2020 Updated Information about the best Galapagos Islands facts. Find out the weird, the wonderful, and the viral!
As far away from the mundane as is possible, these Galapagos Islands facts are a whole new world. However, there is more to the archipelago than just its photogenic scenery (but don’t get us wrong, the scenery here is unbelievable). Here are some cool Galapagos Islands facts that are bound to pique your curiosity.
The Galapagos Islands have 21 volcanoes. They once surfaced from the Pacific and formed the archipelago. Of these, 13 are active and 8 are dormant or extinct. There have been 60 recorded eruptions since the visit of Charles Darwin in 1835. It makes you wonder how a delicate ecosystem as such – replete with its own microclimate – prevails in such a volatile place!
Located in offshore Ecuador, the islands enjoy a peculiar climate throughout the year. In countries such as Ecuador and Peru, there is no traditional “summer” and “winter”, but the rainy season and the dry season. The weather is humid, rainy, and hot from December through May, as this is the ‘rainy’ season (despite not being very rainy). This is the time when you will find Galapagos lush with greenery.
Then comes the dry season that lasts from June through November. The arid weather turns the island into sandy views. Such a temperate climate allows you to enjoy memorable vacations on the islands at any time of the year!
Laying on the northern edge of Nazca Plate, the archipelago is perpetually ferrying eastwards. It is heading towards the Galapagos Hotspot, the volcanic area responsible for the creation of the islands. The hotspot has an interesting tectonic setting. In that, it is a Triple Junction where the Nazca, the Cocos, and the Pacific Plates meet. This is also the reason for the many volcanos on the island.
Giant Tortoises are the most famous resident of the Galapagos Islands. They are known to live for over 100 years on average. One of the world’s oldest tortoises, Harriet, belongs to this very species! The island itself is eponymous with its giant tortoises. The name ‘Galapagos’ is an Old Castilian Spanish word which means ‘riding saddle’, an object that is reminiscent of the hard shell of tortoises.

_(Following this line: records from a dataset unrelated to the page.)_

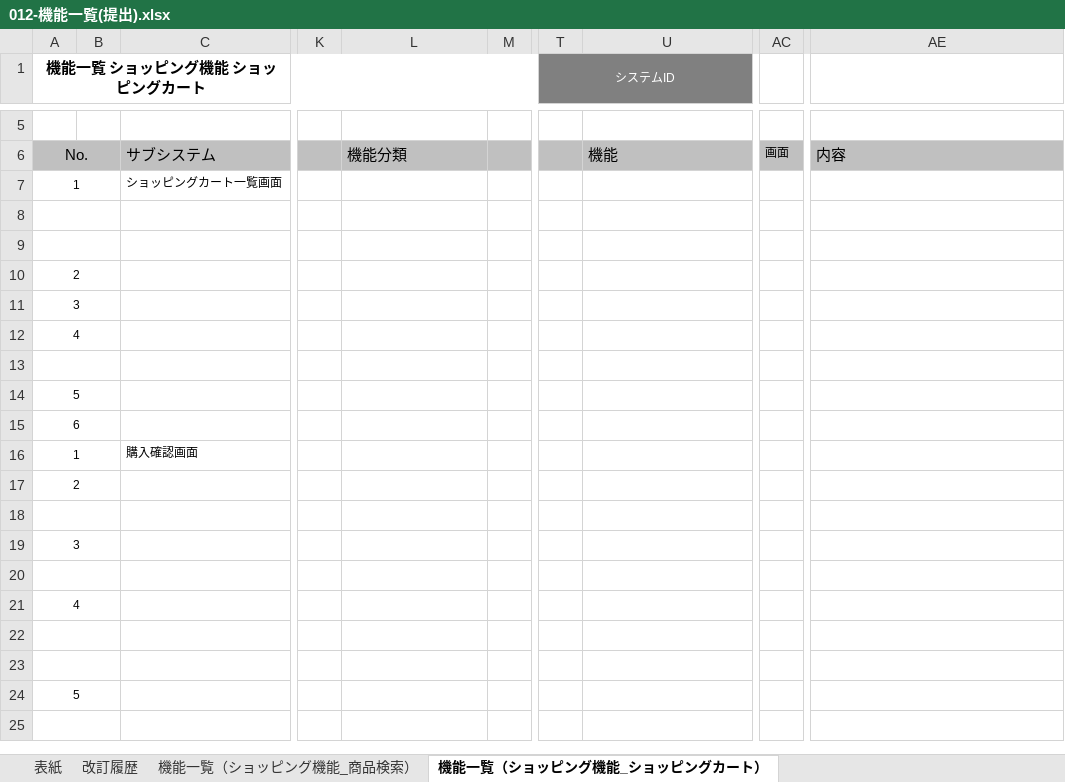
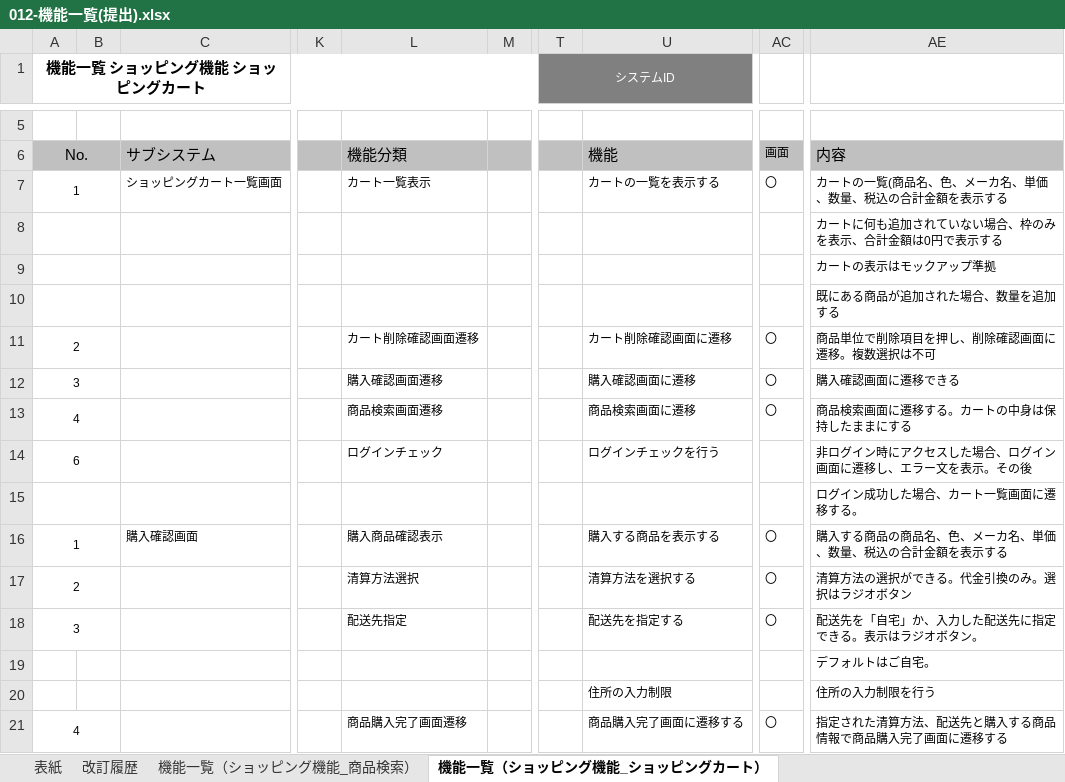
Before and after one commit to kmajima1011/dev, an Excel workbook: 010-外部設計/012-機能一覧(提出).xlsx, sheet 機能一覧（ショッピング機能_ショッピングカート）, drawn as a sheet; only a part is shown, gaps mark what is left out; values as stored, in another font and other column widths than the file's, no borders; removed rows and columns are numbered as before the commit, all else as after; rows hold the shown columns only; the diff covers the shown part only; the diff names each change by its address in the sheet, - before the commit and + after, or states it on an @@ line.

```diff
--- a/010-外部設計/012-機能一覧(提出).xlsx (sheet 機能一覧（ショッピング機能_ショッピングカート）)
+++ b/010-外部設計/012-機能一覧(提出).xlsx (sheet 機能一覧（ショッピング機能_ショッピングカート）)
-L7: (empty)
+L7: カート一覧表示
-U7: (empty)
+U7: カートの一覧を表示する
-AC7: (empty)
+AC7: 〇
-AE7: (empty)
+AE7: カートの一覧(商品名、色、メーカ名、単価、数量、税込の合計金額を表示する
-AE8: (empty)
+AE8: カートに何も追加されていない場合、枠のみを表示、合計金額は0円で表示する
-AE9: (empty)
+AE9: カートの表示はモックアップ準拠
-row 10: 2
-row 11: 3
-row 12: 4
-AE10: (empty)
+AE10: 既にある商品が追加された場合、数量を追加する
-row 14: 5
-row 15: 6
+row 11: 2 |  |  |  | カート削除確認画面遷移 |  |  | カート削除確認画面に遷移 | 〇 | 商品単位で削除項目を押し、削除確認画面に遷移。複数選択は不可
+row 12: 3 |  |  |  | 購入確認画面遷移 |  |  | 購入確認画面に遷移 | 〇 | 購入確認画面に遷移できる
+row 13: 4 |  |  |  | 商品検索画面遷移 |  |  | 商品検索画面に遷移 | 〇 | 商品検索画面に遷移する。カートの中身は保持したままにする
+row 14: 6 |  |  |  | ログインチェック |  |  | ログインチェックを行う |  | 非ログイン時にアクセスした場合、ログイン画面に遷移し、エラー文を表示。その後
+row 15:  |  |  |  |  |  |  |  |  | ログイン成功した場合、カート一覧画面に遷移する。
-L16: (empty)
+L16: 購入商品確認表示
-U16: (empty)
+U16: 購入する商品を表示する
-AC16: (empty)
+AC16: 〇
-AE16: (empty)
+AE16: 購入する商品の商品名、色、メーカ名、単価、数量、税込の合計金額を表示する
-row 17: 2
-row 17: (empty)
+row 17: 2 |  |  |  | 清算方法選択 |  |  | 清算方法を選択する | 〇 | 清算方法の選択ができる。代金引換のみ。選択はラジオボタン
-row 19: 3
-row 18: (empty)
+row 18: 3 |  |  |  | 配送先指定 |  |  | 配送先を指定する | 〇 | 配送先を「自宅」か、入力した配送先に指定できる。表示はラジオボタン。
-row 21: 4
-A22:B22 merged
-AE19: (empty)
+AE19: デフォルトはご自宅。
-A23:B23 merged
-row 20: (empty)
+row 20:  |  |  |  |  |  |  | 住所の入力制限 |  | 住所の入力制限を行う
-row 24: 5
-row 21: (empty)
+row 21: 4 |  |  |  | 商品購入完了画面遷移 |  |  | 商品購入完了画面に遷移する | 〇 | 指定された清算方法、配送先と購入する商品情報で商品購入完了画面に遷移する
```
Also changed, not shown: 23 added rows, 10 removed rows and 17 edited cells elsewhere in this sheet, sheet 機能一覧（ショッピング機能_会員機能①）, sheet 機能一覧（ショッピング機能_商品検索）, sheet 機能一覧（ショッピング機能_会員機能②）, charts or pictures, 1 other file.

Galapagos archipelago is a cluster of 19 islands. Each island has its own endemic wildlife and surrounding marine reserve. There are species, such as finch, that adapted differently from island to island. This means you will find a different type of finch on each island. This variety in adaptation inspired Charles Darwin’s theory of natural selection. The wildlife continues to evolve in real-time to protect themselves from new threats.
These prison colonies were started shortly after Patrick Watkins had escaped the island. They were approved by the Ecuadorian government and ran until the middle of the 20th century, running on the island Floreana.
Due to varying factors and slightly different climates on each island, their landscapes feature remarkable differences. While the oldest and heaviest islands are slowly sinking in the Pacific, the younger ones are on the rise. This is creating contrasting but equally awe-inspiring panoramic views across the cluster of islands. Some boast forest-enclosed high summits while others feature cacti-dotted barren lava rocks.
Remember the popular video? It was shot in the Fernandina Island of Galapagos archipelago by David Attenborough. Fernandina Island is the largest and the youngest island of the cluster. The island is just 0.7 million years old.
Back in 1807, an Irish Sailor named Patrick Watkins crashed his boat on the islands. He then spent 8 years living there, growing vegetables to sell to passing sailors and whalers. He managed to escape after stealing a boat from one of his customers.
The Galapagos Islands are popular and known worldwide for their diverse marine life and picturesque landscapes. They are an eye-popping amalgamation of exotic beaches, turquoise waters, and not-found-elsewhere wildlife. Here you will cross paths with iguanas, flamingos, penguins, and giant tortoises. Traversing Galapagos is truly a one-of-a-kind experience, and again and again, are listed on “must visit” destination lists.